A timely but confusing mess of styles, tones, and subject matter, Spike Lee’s Da 5 Bloods zigzags between the director’s trademark topical diatribes on race and politics––this time grappling with the legacy of the Vietnam War–and a hard-R B-movie caper about old soldiers on a trek for lost gold and lost glory. The journey follows members of an all-black squad of Vietnam veterans (Delroy Lindo, Clarke Peters, Norm Lewis, and Isaiah Whitlock Jr.) who return to the site of their greatest battle in the present day both to confront their respective demons and to recover a lost cache of CIA gold buried since 1968. They have another mission, as well: to recover the remains of their beloved, martyred squad leader and reluctant warrior, “Stormin’ Norman.” Portraying Norman all too briefly in flashbacks and dreams, Chadwick Boseman steals the show with a performance of simmering, understated masculinity, black self-ownership, and righteous fury that recalls the film’s opening archival footage of the late Muhammad Ali (and in case the comparison wasn’t obvious, Peters’s character eagerly spells it out for us in voiceover).
In the present-day plotline, however, the star of the show is Lindo’s Paul, a snarling and haunted contradiction: a MAGA-hat-wearing, PTSD-warped vet who enjoys a less than strictly supportive relationship with his buff yet mild-mannered tagalong son, David (a doe-eyed Jonathan Majors). Paul, whose politics are never fully elucidated beyond a general sense of resentment against the world, functions as both a magnet for Trump-related cracks, a focal point for sometimes confounding melodrama (what leads his companions to conclude that this clearly unstable, paranoid man should be the only one among them entrusted with a firearm?) and, later in the film, impassioned quasi-poetic rants to the camera about the inchoate rage and hurt resulting from his wartime trauma. Other characters get hastily sketched subplots (Peters has a criminally-compromised old Hanoi flame and bastard child, Majors has a leggy French love interest, Whitlock gets to utter the extended four-letter word he is most famous for, and Lewis is… there) but the two angriest of the 5 Bloods–past and present, dead and living, left and right–are clearly where Lee sees the heart and soul of the picture.
This seems like the safest assumption at least, because in truth the film is so overstuffed and eclectic it can prove baffling to read. Lee’s characteristic semi-improvised scenes of politically pertinent banter and striking archival materials share screentime with a caper, one ripe with dime-store clichés that pits the aging treasure hunters against gun-toting gangsters and their own egos. In the film’s staggering 2.5 hours, the dartboard mashup of tangentially related ingredients never fully coheres. In Do the Right Thing, Lee’s opus, his fondness for these rambling topical diatribes found its perfect sense of purpose in a looser, vignette-based narrative structure, a rebuke to standard plot-driven Hollywood, which evoked the thriving social ecosystem of a single neighborhood–its spaces and characters and passage of time. In his more recent hit BlacKkKlansman (whose co-writer, Kevin Willmott, helped Lee develop 5 Bloods from an existing script), a fusion of politics and pulp proved an effective means of manipulating audience expectations, alternatively guiding them towards levity or seriousness only to pull the rug out from under them with a jolt in the opposite direction.

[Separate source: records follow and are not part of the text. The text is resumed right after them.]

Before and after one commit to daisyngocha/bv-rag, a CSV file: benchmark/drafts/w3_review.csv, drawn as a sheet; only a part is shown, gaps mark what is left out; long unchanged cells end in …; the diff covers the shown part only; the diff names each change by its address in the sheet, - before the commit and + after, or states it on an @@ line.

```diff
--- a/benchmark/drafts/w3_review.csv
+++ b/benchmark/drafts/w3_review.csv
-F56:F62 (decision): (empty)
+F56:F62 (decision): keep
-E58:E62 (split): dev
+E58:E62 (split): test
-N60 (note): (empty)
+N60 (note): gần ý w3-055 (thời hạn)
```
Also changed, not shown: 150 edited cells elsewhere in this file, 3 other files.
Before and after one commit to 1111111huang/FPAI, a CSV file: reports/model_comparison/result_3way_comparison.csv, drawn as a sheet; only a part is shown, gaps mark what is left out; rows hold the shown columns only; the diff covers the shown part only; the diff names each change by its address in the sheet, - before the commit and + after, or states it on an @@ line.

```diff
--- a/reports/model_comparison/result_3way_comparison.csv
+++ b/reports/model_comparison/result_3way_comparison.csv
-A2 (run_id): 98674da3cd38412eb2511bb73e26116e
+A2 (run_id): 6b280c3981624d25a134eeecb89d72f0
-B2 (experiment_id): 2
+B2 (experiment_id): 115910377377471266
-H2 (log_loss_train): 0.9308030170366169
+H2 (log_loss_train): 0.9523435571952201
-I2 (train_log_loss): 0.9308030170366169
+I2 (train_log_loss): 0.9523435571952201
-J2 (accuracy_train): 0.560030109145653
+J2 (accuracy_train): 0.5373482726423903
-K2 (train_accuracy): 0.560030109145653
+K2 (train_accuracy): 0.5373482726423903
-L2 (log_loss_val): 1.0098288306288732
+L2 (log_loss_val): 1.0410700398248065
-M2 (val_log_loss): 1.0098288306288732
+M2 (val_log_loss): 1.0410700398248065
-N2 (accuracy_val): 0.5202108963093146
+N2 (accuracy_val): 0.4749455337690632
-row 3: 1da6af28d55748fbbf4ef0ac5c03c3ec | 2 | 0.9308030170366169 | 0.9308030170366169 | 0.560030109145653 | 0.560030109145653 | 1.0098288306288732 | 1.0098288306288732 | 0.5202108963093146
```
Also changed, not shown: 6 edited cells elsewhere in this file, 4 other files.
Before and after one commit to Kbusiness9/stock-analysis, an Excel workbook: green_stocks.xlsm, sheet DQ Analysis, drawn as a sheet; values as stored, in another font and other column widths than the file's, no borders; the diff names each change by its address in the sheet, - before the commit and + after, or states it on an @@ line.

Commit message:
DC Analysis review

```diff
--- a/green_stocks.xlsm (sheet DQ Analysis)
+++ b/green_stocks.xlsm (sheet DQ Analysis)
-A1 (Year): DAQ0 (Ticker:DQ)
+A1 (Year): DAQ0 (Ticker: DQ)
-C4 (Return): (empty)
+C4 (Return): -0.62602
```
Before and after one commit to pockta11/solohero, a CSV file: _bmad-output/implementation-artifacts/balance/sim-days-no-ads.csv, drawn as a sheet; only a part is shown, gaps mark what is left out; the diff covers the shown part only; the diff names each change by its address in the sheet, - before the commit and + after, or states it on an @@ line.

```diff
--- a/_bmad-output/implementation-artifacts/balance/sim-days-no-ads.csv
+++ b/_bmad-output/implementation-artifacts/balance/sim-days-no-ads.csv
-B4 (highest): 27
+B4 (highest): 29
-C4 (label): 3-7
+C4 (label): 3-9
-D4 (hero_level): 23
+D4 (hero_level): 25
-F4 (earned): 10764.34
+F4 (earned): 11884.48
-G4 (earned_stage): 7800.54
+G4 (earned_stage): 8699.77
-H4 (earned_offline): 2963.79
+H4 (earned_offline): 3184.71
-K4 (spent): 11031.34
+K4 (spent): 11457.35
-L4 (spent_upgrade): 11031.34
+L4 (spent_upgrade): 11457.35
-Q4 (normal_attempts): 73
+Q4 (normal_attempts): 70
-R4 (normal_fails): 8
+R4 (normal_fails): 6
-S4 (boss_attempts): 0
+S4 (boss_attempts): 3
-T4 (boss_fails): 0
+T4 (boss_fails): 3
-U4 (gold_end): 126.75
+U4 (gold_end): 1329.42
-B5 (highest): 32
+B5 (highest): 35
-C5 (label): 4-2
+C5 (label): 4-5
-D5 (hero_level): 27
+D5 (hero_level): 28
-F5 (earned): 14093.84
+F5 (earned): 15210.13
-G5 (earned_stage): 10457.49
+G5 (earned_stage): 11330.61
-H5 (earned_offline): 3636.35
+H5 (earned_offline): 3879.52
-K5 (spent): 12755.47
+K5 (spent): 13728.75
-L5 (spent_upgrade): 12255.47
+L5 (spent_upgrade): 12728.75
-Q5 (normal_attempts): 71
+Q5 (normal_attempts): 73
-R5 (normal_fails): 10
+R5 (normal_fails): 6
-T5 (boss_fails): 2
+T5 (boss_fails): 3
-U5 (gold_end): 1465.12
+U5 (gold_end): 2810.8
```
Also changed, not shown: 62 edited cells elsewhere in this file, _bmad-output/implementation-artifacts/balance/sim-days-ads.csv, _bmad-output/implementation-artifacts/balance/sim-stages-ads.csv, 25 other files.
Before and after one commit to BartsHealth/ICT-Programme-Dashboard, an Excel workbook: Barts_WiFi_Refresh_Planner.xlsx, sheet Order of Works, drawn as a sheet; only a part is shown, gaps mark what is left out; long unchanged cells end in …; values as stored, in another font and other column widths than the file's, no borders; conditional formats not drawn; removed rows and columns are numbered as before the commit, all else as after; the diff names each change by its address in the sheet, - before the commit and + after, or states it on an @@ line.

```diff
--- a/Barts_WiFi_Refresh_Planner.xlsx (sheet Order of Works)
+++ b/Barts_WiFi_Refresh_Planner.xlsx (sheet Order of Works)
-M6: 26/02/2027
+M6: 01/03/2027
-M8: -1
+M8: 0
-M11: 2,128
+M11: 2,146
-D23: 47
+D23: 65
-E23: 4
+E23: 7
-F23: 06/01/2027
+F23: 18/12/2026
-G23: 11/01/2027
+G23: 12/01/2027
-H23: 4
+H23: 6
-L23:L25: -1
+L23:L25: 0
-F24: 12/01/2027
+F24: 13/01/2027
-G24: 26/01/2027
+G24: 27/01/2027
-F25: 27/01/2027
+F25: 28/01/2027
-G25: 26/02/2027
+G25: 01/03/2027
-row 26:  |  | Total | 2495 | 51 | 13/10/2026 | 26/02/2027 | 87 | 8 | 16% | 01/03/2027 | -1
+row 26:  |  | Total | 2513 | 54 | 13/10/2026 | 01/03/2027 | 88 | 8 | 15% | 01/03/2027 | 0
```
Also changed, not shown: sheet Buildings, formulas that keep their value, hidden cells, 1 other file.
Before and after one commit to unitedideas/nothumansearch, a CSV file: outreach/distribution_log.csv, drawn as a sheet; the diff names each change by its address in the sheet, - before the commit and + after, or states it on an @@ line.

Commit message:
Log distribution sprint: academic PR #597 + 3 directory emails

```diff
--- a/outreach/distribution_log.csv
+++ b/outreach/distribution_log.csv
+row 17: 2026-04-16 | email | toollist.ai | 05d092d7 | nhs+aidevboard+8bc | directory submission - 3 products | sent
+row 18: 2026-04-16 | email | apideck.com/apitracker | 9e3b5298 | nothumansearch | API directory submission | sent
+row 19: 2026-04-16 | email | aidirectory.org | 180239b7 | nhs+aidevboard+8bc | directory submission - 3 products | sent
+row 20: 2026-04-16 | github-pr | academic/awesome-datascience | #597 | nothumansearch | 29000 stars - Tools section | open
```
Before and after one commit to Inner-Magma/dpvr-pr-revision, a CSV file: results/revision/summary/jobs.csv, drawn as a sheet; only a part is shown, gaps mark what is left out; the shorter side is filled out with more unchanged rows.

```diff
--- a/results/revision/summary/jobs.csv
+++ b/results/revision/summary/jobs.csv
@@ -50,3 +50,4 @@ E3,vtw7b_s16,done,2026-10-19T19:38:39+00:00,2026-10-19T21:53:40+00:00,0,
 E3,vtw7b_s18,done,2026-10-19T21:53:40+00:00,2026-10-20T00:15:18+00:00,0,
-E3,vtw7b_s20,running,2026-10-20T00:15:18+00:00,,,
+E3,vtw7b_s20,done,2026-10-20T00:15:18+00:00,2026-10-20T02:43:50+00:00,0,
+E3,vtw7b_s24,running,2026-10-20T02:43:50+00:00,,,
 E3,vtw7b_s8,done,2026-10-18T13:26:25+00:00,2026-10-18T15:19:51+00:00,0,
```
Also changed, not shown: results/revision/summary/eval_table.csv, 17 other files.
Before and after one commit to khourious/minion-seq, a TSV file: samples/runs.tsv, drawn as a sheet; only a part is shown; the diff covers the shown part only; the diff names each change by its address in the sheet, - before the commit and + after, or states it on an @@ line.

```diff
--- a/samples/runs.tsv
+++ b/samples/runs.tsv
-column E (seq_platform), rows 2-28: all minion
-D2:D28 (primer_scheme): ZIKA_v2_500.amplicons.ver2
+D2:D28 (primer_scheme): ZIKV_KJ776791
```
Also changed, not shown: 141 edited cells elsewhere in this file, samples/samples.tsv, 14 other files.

In Da 5 Bloods, as in many of Lee’s lesser works, the patchwork recipe of plot and didacticism seems less purposeful, throwing a different narrative or aesthetic dart in every scene (sometimes multiple times per scene) and seeing what hits, if anything. A handful of generic war flashbacks and Die Hard-esque shootouts illustrate why Lee is not an action filmmaker. Documentary becomes comedy becomes swashbuckling adventure becomes white-knuckle thriller, and the shifts happen so quickly and unceremoniously that just deciphering the film’s tone can be a puzzle. A major character’s misfortune recalls a comical death scene from Tropic Thunder; is Lee anticipating laughter? The characters’ behavior before and after suggests not, but before we can dwell on it the narrative has swerved into another setup of scene and conflict, and then another.
Audiences stuck at home and eager for a moment of cinematic clarity in these times of renewed racial tension and anguish may come flocking to the film’s streaming debut–Netflix is certainly counting on it, filing the film under the newly rolled-out “Black Lives Matter” content banner on its home screen. They may find brief flashes of what they’re looking for too, in Lee’s tightly-edited agitprop storms of historical footage, and in talk between its conscience-questioning protagonists of an (ostensibly 1960s) America that is “at war with black people.” But the good material is diluted across this confused, scattershot project, making a sit through that bulky runtime a lot to ask when one could be much better served by watching Do the Right Thing or Malcolm X again.
Da 5 Bloods is now on Netflix.